Research article - Peer-reviewed, 2021
Improved Oral Health and Adaptation to Treatment in Dogs Using Manual or Ultrasonic Toothbrush or Textile of Nylon or Microfiber for Active Dental Home CareOlsen, Lena; Brissman, Anna; Wiman, Sara; Eriksson, Fanny; Kaj, Camilla; Enlund, Karolina Brunius

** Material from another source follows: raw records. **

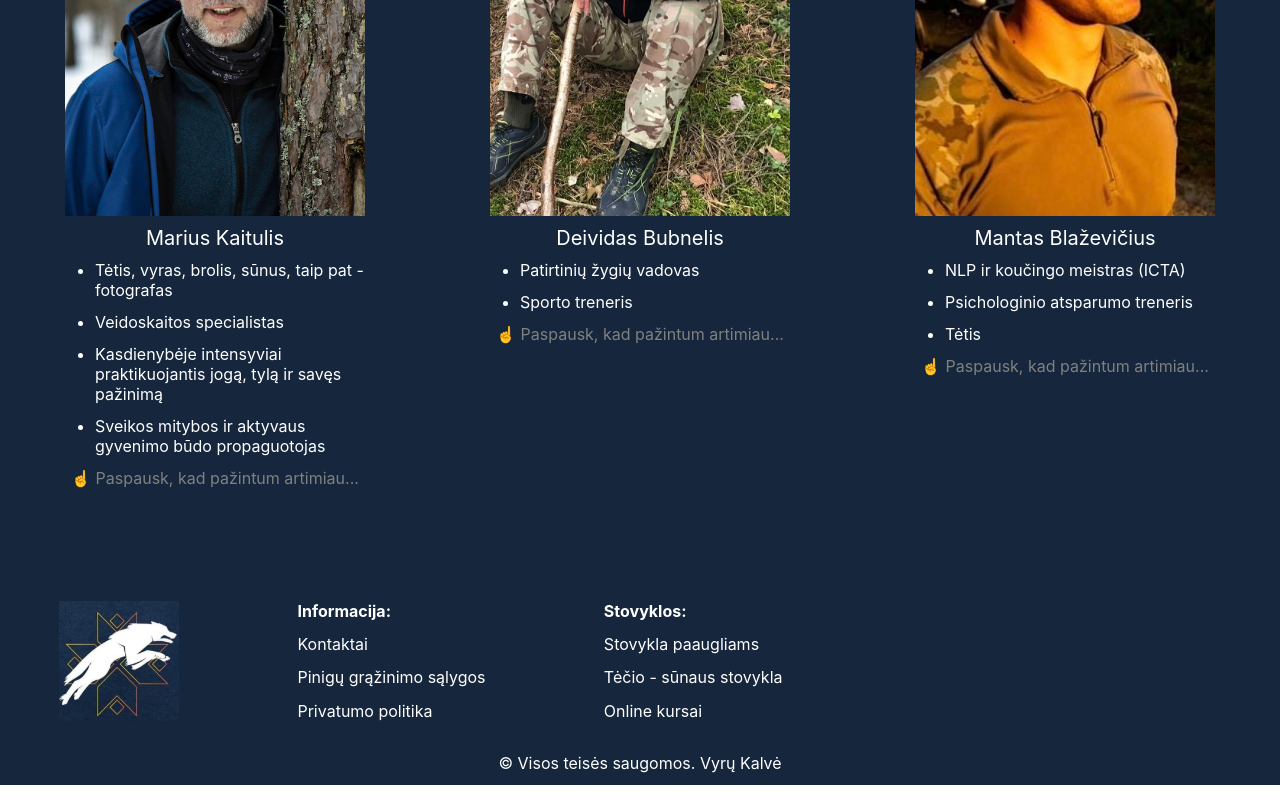
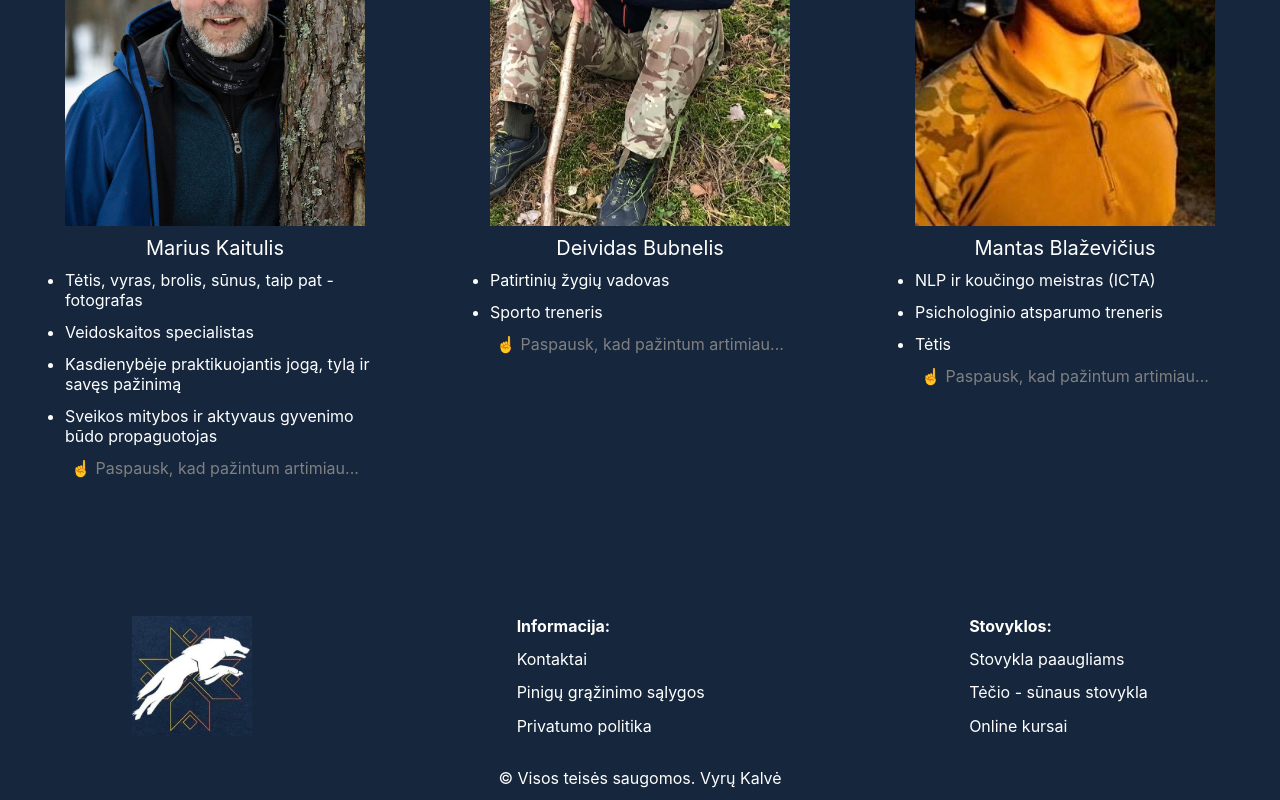
Before and after one commit to sheten/vyru-kalve, a Next.js app: page / in a window 1280 px wide. Shown: the part 3926-4726 px from the top of the page. Built offline with nearby package versions, Linux system fonts and the light colour scheme.

Commit message:
Updated mobile bugs

```diff
--- a/components/Homepage/Guides_block.js
+++ b/components/Homepage/Guides_block.js
@@ -169,7 +169,7 @@ const Guides_block = () => {
             <Ul>
               <Li>Tėtis, vyras, brolis, sūnus, taip pat - fotografas</Li>
               <Li>Veidoskaitos specialistas</Li>
-              <Li>Kasdienybėje intensyviai praktikuojantis jogą, tylą ir savęs pažinimą</Li>
+              <Li>Kasdienybėje praktikuojantis jogą, tylą ir savęs pažinimą</Li>
               <Li>Sveikos mitybos ir aktyvaus gyvenimo būdo propaguotojas</Li>
             </Ul>
             <div style={{color: "grey"}}>☝️ Paspausk, kad pažintum artimiau...</div>
@@ -240,7 +240,7 @@ const GuideWrap = styled.div`
   display: flex;
   cursor: pointer;
   flex-direction: column;
-  height: 710px;
+  height: 715px;
   margin: 20px;
   width: 320px;
 `;
@@ -265,8 +265,8 @@ const ImageWrap = styled.div`
   }
 `;
 const Image = styled.img`
-display: flex;
-height: 100%;
+  display: flex;
+  height: 100%;
   object-fit: cover;
   width: 100%;
 `;
@@ -276,6 +276,7 @@ const Title = styled.div`
 `;
 const Ul = styled.ul`
   margin: 0;
+  padding-left: 10px;
   width: 100%;
 `;
 const Li = styled.li`
--- a/components/common/Footer/index.js
+++ b/components/common/Footer/index.js
@@ -44,7 +44,7 @@ const Footer = () => {
           </Link>
         </InfoBlock>
 
-        { windowWidth < MOBILE_SIZE ? null : <EmptyBlock />}
+        {/* { windowWidth < MOBILE_SIZE ? null : <EmptyBlock />} */}
       </Wrap>
       <ControlWrap>© Visos teisės saugomos. Vyrų Kalvė</ControlWrap>
     </>
```
Also changed, not shown: components/Homepage/index.js (+0 -13 lines).
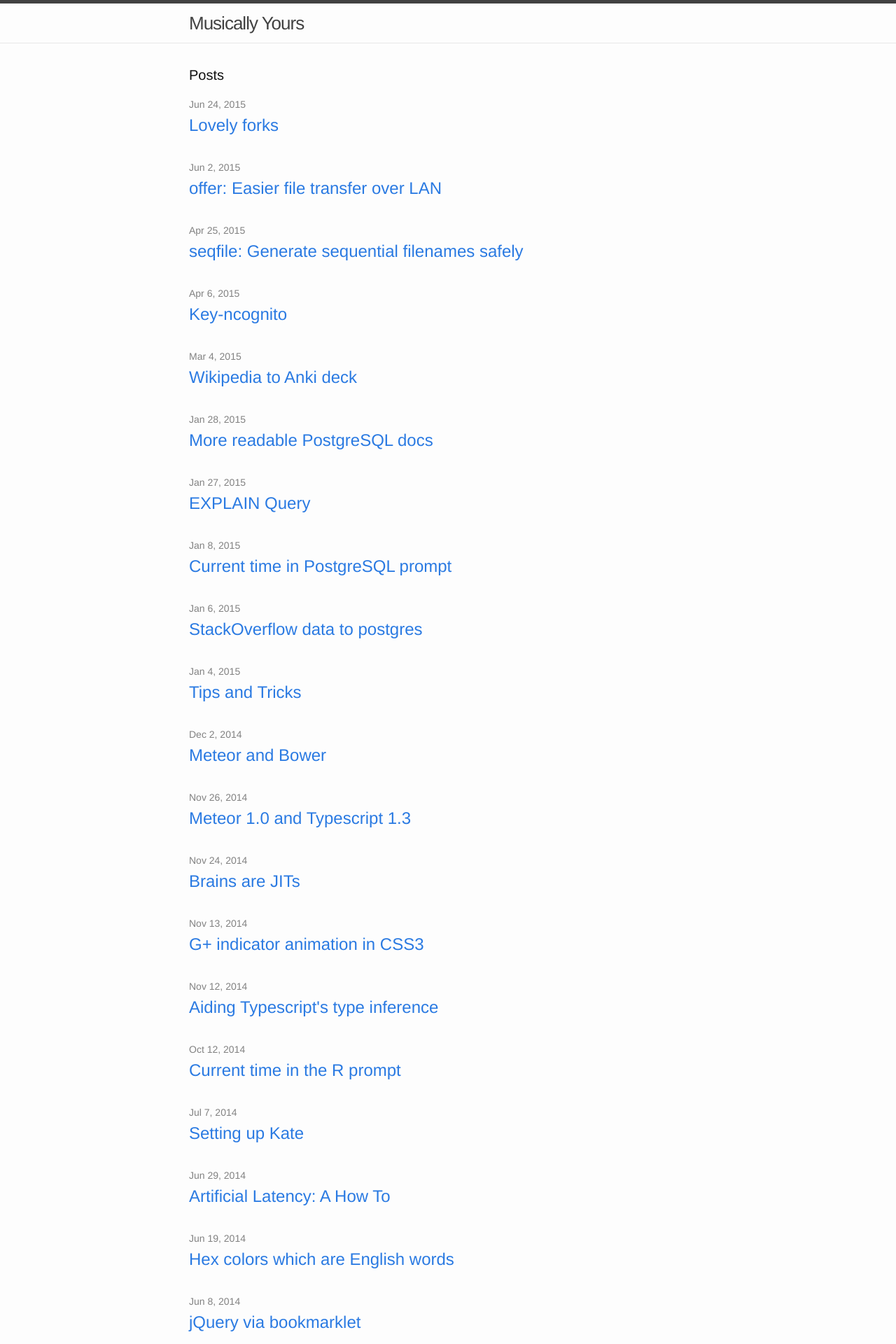
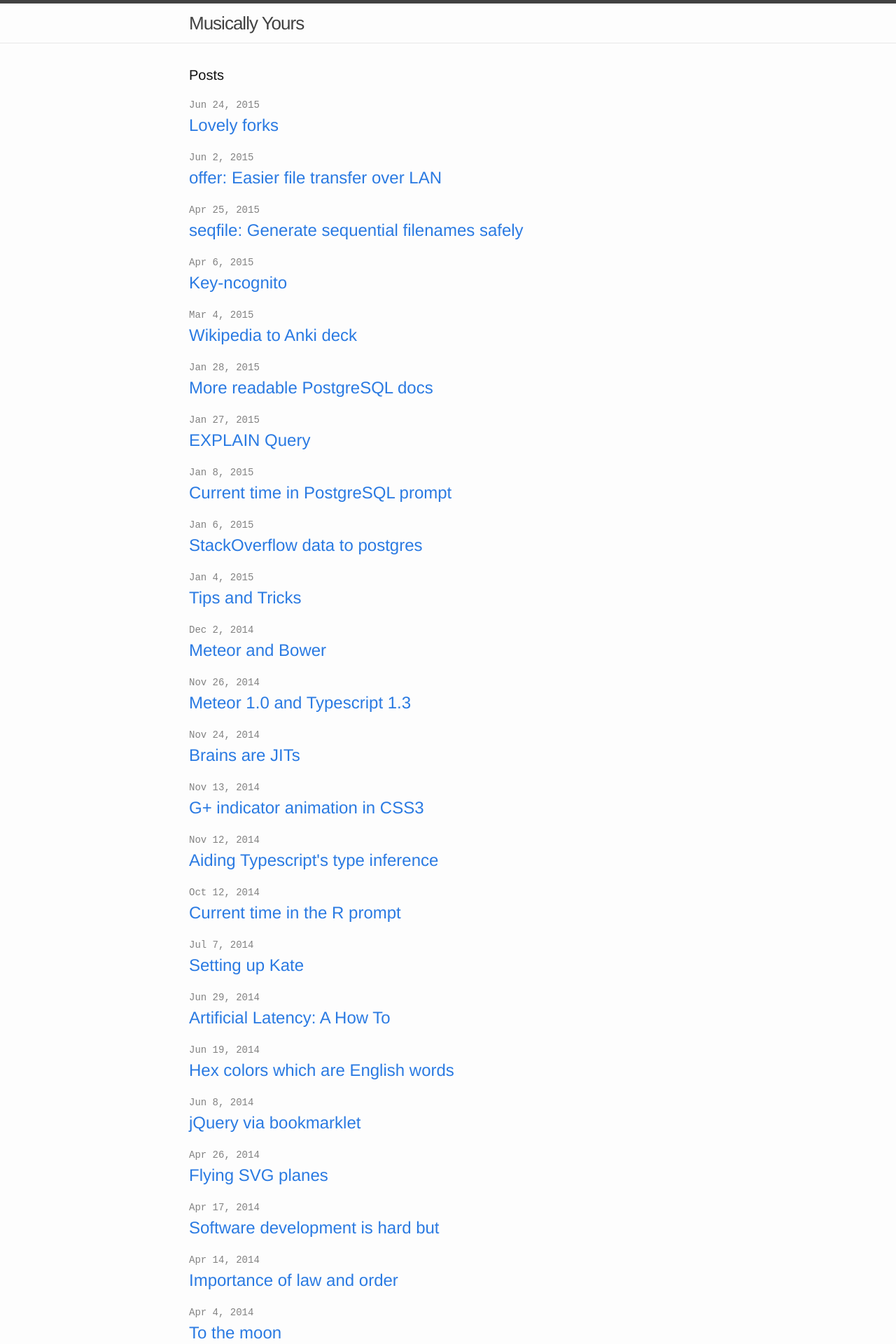
Before and after one commit to musically-ut/musically-ut.github.io, a Jekyll site: the page built from index.html, in a window 1280 px wide. Shown: the top 1920 px of the page at 70% size. Built offline with Jekyll 4.4.1, drawn with Linux system fonts in a browser that asks for light colours; nearby versions of some CDN libraries.

Commit message:
Make the list of posts more compact.

```diff
--- a/_sass/_layout.scss
+++ b/_sass/_layout.scss
@@ -174,19 +174,23 @@
     list-style: none;
 
     > li {
-        margin-bottom: $spacing-unit;
+        // margin-bottom: $spacing-unit;
     }
 }
 
 .post-meta {
     font-size: $small-font-size;
+    font-family: monospace;
     color: $grey-color;
+    display: inline-block;
+    padding-right: 1em;
 }
 
-.post-link {
-    display: block;
-    font-size: 24px;
-}
+/* .post-link {
+       display: block;
+       font-size: 24px;
+   }
+*/
 
 
 
```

AbstractSimple Summary Poor oral health is a common problem in dogs and can cause them pain and impaired welfare. In this study, four different devices used for active dental home care were examined: two toothbrushes, manual and ultrasonic; and two textile products, a nylon glove and a microfiber finger cloth. These pieces of equipment were evaluated for efficacy against gingivitis, plaque, and tartar, using twenty-one beagle dogs. The dogs had their teeth cleaned once a day during five weeks. Each dog received two treatments (toothbrushes or textiles) but on separate sides of the mouth, right and left, respectively. The dogs' oral health was assessed before and after the five-week period, by a veterinarian not aware of treatment. Each device improved the oral health in the dogs, reducing plaque and gingivitis. Furthermore, the amount of calculus also decreased in some individuals. The study also assessed the dogs' stress, fear and anxiety levels during treatment using a (fear, anxiety, stress (FAS) protocol. The assessment of the stress levels in the dogs showed that adaptation occurs in the dogs subjected to daily dental care. These results can be used by veterinary staff who want to inspire and encourage dog owners to start brushing their dog's teeth. Poor oral health is a common problem in dogs causing pain and impaired welfare. The gold standard to maintain good oral health and prevent periodontitis is daily tooth brushing. However, many dog owners find it difficult, and dogs often show aversive behavior. There are several different tools available, and in this intra-subject study, four different active dental home care treatment options were examined: manual and ultrasonic toothbrush, a nylon glove, and a microfiber finger cloth. The treatments were evaluated for efficacy against gingivitis, plaque, and calculus in beagle dogs. Each dog received two treatments on the buccal sides of the teeth once daily, either two types of toothbrushes (N = 10) or two types of textiles (N = 11), on separate sides of the mouth. The dogs' teeth were assessed before and after the five-week treatment period, with the assessor blinded by additional, similar dogs (N = 7). The study also assessed the dogs' stress levels during treatment using a fear, anxiety, stress (FAS) protocol. All four treatments improved dog oral health, reducing gingivitis and plaque. Furthermore, the amount of calculus also decreased in some individuals. Adaptation to dental care occurred in the dogs over time. This information can be used to encourage dog owners to brush their dogs' teeth.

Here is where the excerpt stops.